Rosie Bolen of the Interfaith Center for Peace and Justice, one of the event organizers, agrees that the coalition could have done a better job reaching out to local youth. “The events we planned were more attractive to older people,” she admits. But she’s not sure what they could have done differently, given the timing, the other festivals going on that same weekend, and the fact that most of the local peace and justice activists are women above the age of 50. “There wasn’t as much energy this time as in 2006.”
Keep unity events far away from the hate group’s gathering
The Adams Unity Coalition managed to do this successfully, which probably contributed to the Aryan Nations decision to disband its rally so quickly. Without a big audience, what’s the point of a hate rally?
But some people did show up to protest the Aryan Nations at the spot where they rallied. Most were anti-racist youths, who tried to out-shout the supremacists’ message, and countered the AN’s uniforms and swastikas with their own hate-filled messages, something Van Dyke says is counter-productive. One young man wore a tee-shirt that showed Hitler with a gun to his head and the slogan, "Follow your leader." A sign held by another protestor read, "The only good fascist is a dead fascist."
Not surprisingly, the press trained their cameras on them—not the message the unity coalition wanted to get out.
Again, Van Dyke says, it’s precisely these young people that need to be drawn into unity efforts. She spoke with one of the anti-racist activists
the night before the rally, and he agreed to keep in touch with her, and offered to invite her to his group’s meeting so she could put her case to the young activists. That’s more useful than simply refusing to work together, she points out.
Sometimes faith groups feel they must show up at the very spot where a hate group is gathering, to witness and proclaim a different message. In such cases, Van Dyke counsels them to seek non-violence training from the DOJ, which the Gettysburg coalition did.
Keep the momentum going.
“The real work begins the day after the rally,” Van Dyke points out. As a unity coalition is preparing its response to a hate incident or visit by a hate group, she says, “make sure you’re building a network of people you can work with after the Klan or Aryan Nations goes home.”
That means acknowledging the racial, ethnic or religious divides that exist in your community, exposing them to light, and working honestly to heal them—which city leaders are sometimes hesitant to do. The Aryan Nations often targets tourist towns,and it is those towns, Van Dyke says, that tend to put on the biggest unity events but have the least follow-up.
“Hate is bad for tourism,” she notes. “Talking about intergroup tensions among the locals doesn’t look good.
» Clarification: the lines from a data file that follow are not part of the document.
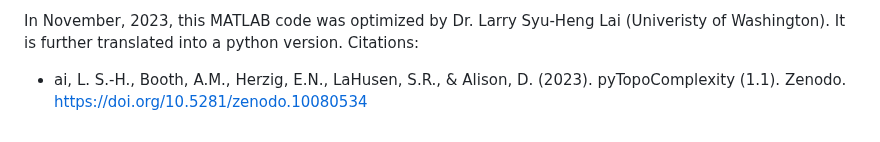
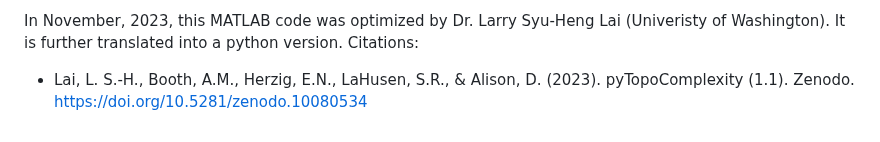
Before and after one commit to GeoLarryLai/pyTopoComplexity, a Markdown page: README.md, the part around the change. GitHub-like rendering.

```diff
--- a/README.md
+++ b/README.md
@@ -27,4 +27,4 @@ This MATLAB code was later adapted by Dr. Sean R. LaHusen (Univeristy of Washing
   * Herzig, E.N., Duvall, A.R., Booth, A.R., Stone, I., Wirth, E., LaHusen, S.R., Wartman, J., Grant, A.; Evidence of Seattle Fault Earthquakes from Patterns in Deep‐Seated Landslides. Bulletin of the Seismological Society of America 2023; https://doi.org/10.1785/0120230079
 
 In November, 2023, this MATLAB code was optimized by Dr. Larry Syu-Heng Lai (Univeristy of Washington). It is further translated into a python version. Citations:
- * ai, L. S.-H., Booth, A.M., Herzig, E.N., LaHusen, S.R., & Alison, D. (2023). pyTopoComplexity (1.1). Zenodo. https://doi.org/10.5281/zenodo.10080534
+ * Lai, L. S.-H., Booth, A.M., Herzig, E.N., LaHusen, S.R., & Alison, D. (2023). pyTopoComplexity (1.1). Zenodo. https://doi.org/10.5281/zenodo.10080534
```
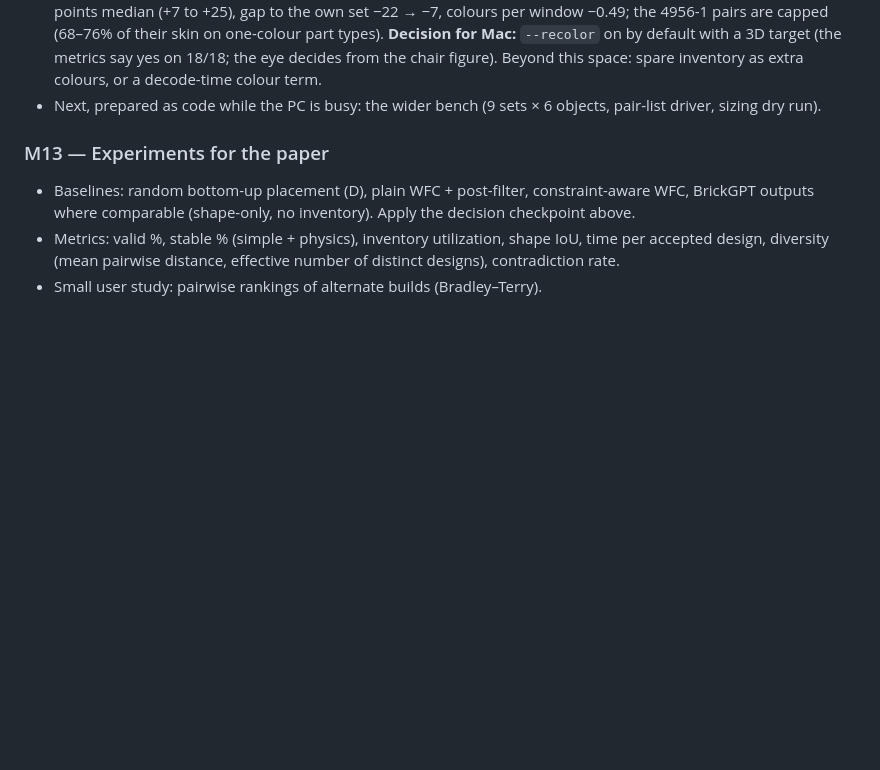
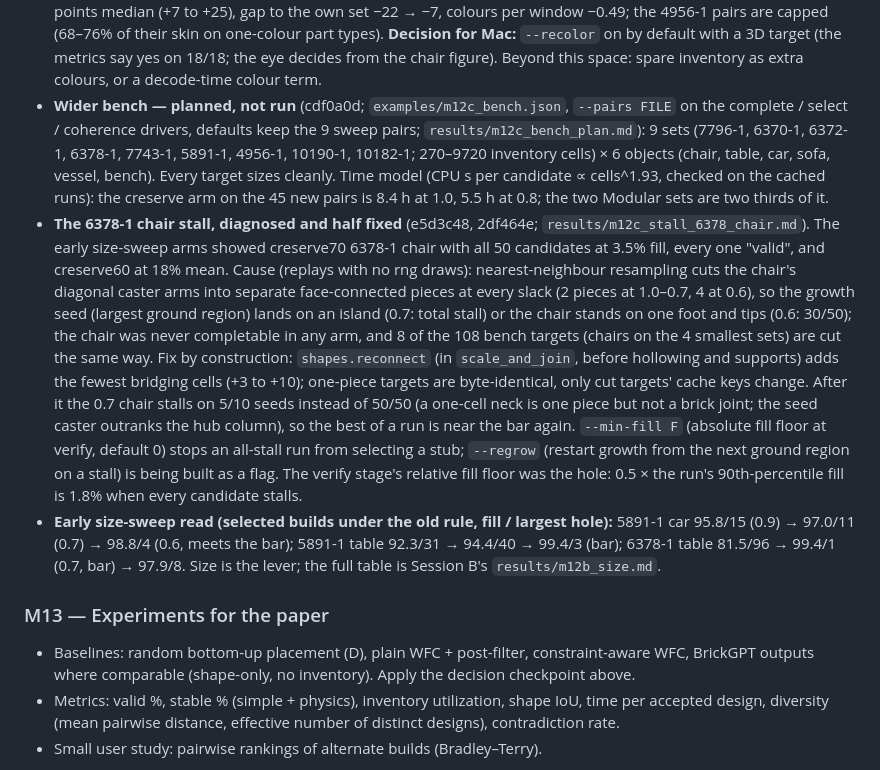
Before and after one commit to macint0/brick-wfc, a Markdown page: CLAUDE.md, the part around the change. Rendered like a GitHub page; blank space fills up the shorter version.

Commit message:
CLAUDE.md: M12c 2026-10-11 evening (bench planned, 6378-1 chair stall diagnosed: cut targets, reconnect fix, min-fill and regrow flags, early size-sweep read)

```diff
--- a/CLAUDE.md
+++ b/CLAUDE.md
@@ -384,7 +384,27 @@ with hollow targets; colour and symmetry; widen the bench before paper tables.
   their skin on one-colour part types). **Decision for Mac:** `--recolor` on by default with a 3D target (the metrics say
   yes on 18/18; the eye decides from the chair figure). Beyond this space: spare inventory as extra colours, or a
   decode-time colour term.
-- Next, prepared as code while the PC is busy: the wider bench (9 sets × 6 objects, pair-list driver, sizing dry run).
+- **Wider bench — planned, not run** (cdf0a0d; `examples/m12c_bench.json`, `--pairs FILE` on the complete / select /
+  coherence drivers, defaults keep the 9 sweep pairs; `results/m12c_bench_plan.md`): 9 sets (7796-1, 6370-1, 6372-1,
+  6378-1, 7743-1, 5891-1, 4956-1, 10190-1, 10182-1; 270–9720 inventory cells) × 6 objects (chair, table, car, sofa,
+  vessel, bench). Every target sizes cleanly. Time model (CPU s per candidate ∝ cells^1.93, checked on the cached
+  runs): the creserve arm on the 45 new pairs is 8.4 h at 1.0, 5.5 h at 0.8; the two Modular sets are two thirds of it.
+- **The 6378-1 chair stall, diagnosed and half fixed** (e5d3c48, 2df464e; `results/m12c_stall_6378_chair.md`). The
+  early size-sweep arms showed creserve70 6378-1 chair with all 50 candidates at 3.5% fill, every one "valid", and
+  creserve60 at 18% mean. Cause (replays with no rng draws): nearest-neighbour resampling cuts the chair's diagonal
+  caster arms into separate face-connected pieces at every slack (2 pieces at 1.0–0.7, 4 at 0.6), so the growth seed
+  (largest ground region) lands on an island (0.7: total stall) or the chair stands on one foot and tips (0.6: 30/50);
+  the chair was never completable in any arm, and 8 of the 108 bench targets (chairs on the 4 smallest sets) are cut
+  the same way. Fix by construction: `shapes.reconnect` (in `scale_and_join`, before hollowing and supports) adds the
+  fewest bridging cells (+3 to +10); one-piece targets are byte-identical, only cut targets' cache keys change. After
+  it the 0.7 chair stalls on 5/10 seeds instead of 50/50 (a one-cell neck is one piece but not a brick joint; the seed
+  caster outranks the hub column), so the best of a run is near the bar again. `--min-fill F` (absolute fill floor at
+  verify, default 0) stops an all-stall run from selecting a stub; `--regrow` (restart growth from the next ground
+  region on a stall) is being built as a flag. The verify stage's relative fill floor was the hole: 0.5 × the run's
+  90th-percentile fill is 1.8% when every candidate stalls.
+- **Early size-sweep read (selected builds under the old rule, fill / largest hole):** 5891-1 car 95.8/15 (0.9) →
+  97.0/11 (0.7) → 98.8/4 (0.6, meets the bar); 5891-1 table 92.3/31 → 94.4/40 → 99.4/3 (bar); 6378-1 table 81.5/96 →
+  99.4/1 (0.7, bar) → 97.9/8. Size is the lever; the full table is Session B's `results/m12b_size.md`.
 
 ### M13 — Experiments for the paper
 - Baselines: random bottom-up placement (D), plain WFC + post-filter, constraint-aware WFC, BrickGPT
```
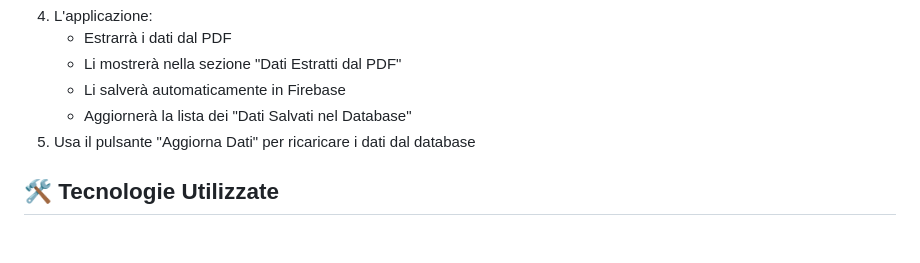
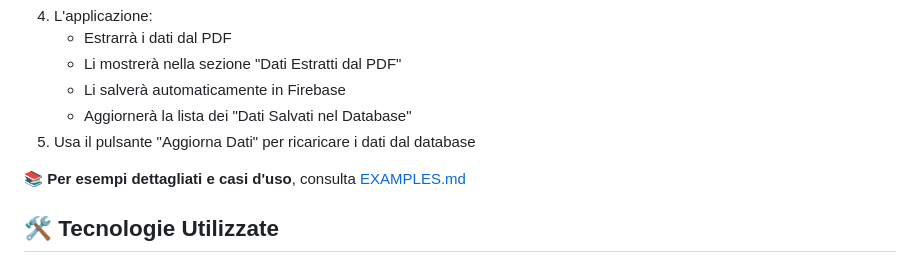
Before and after one commit to Casual70/Agenda_Fede, a Markdown page: README.md, the part around the change. GitHub-like rendering; blank space fills up the shorter version.

Commit message:
Add comprehensive examples documentation and update README
Co-authored-by: Casual70 <10158682+Casual70@users.noreply.github.com>

```diff
--- a/README.md
+++ b/README.md
@@ -90,6 +90,8 @@ Per un ambiente di produzione, configura le regole di sicurezza nel Firebase Con
    - Aggiornerà la lista dei "Dati Salvati nel Database"
 5. Usa il pulsante "Aggiorna Dati" per ricaricare i dati dal database
 
+📚 **Per esempi dettagliati e casi d'uso**, consulta [EXAMPLES.md](EXAMPLES.md)
+
 ## 🛠️ Tecnologie Utilizzate
 
 - **HTML5**: Struttura della pagina
```
Also changed, not shown: EXAMPLES.md (added, +208 -0 lines).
That’s one of the biggest detriments to unity work: wanting to look good.
“Towns are happy to ask the YWCA to organize a unity event, but are sometimes uncomfortable with asking, ‘why here, why now, in our town?’”
Collaborate with powerful allies
The Unity Coalition in Gettysburg is one of some two dozen across Pennsylvania that are loosely connected via the Pennsylvania Network of Unity Coalitions, a NIOT affiliate. By sharing resources and information, and creating their own unified website, like-minded activists in each city can leverage their power more effectively.
Pennsylvania’s Human Relations Commission is another welcome ally in the struggle for peace and justice in the state. Commission staff
provide advice and personal support to communities facing threats from hate groups, or experiencing intergroup tensions.
In addition, Pennsylvania is one of the few states with an intra-agency task force on civil tensions that brings together local, state and federal partners as well as some private groups. Other states regularly turn to this task force for advice, and the U.S. Department of Justice considers it one of the most effective in the country.
Don’t engage, but don’t remain silent
Words in closing from Ann Van Dyke: “Often when we are helping a town get ready, someone says, just ignore them and they’ll go away. We say, why in the world would you be silent when such a group is speaking in your town? Silence is the welcome mat for hate.
Don’t engage them, but do not permit their message to go unchallenged.”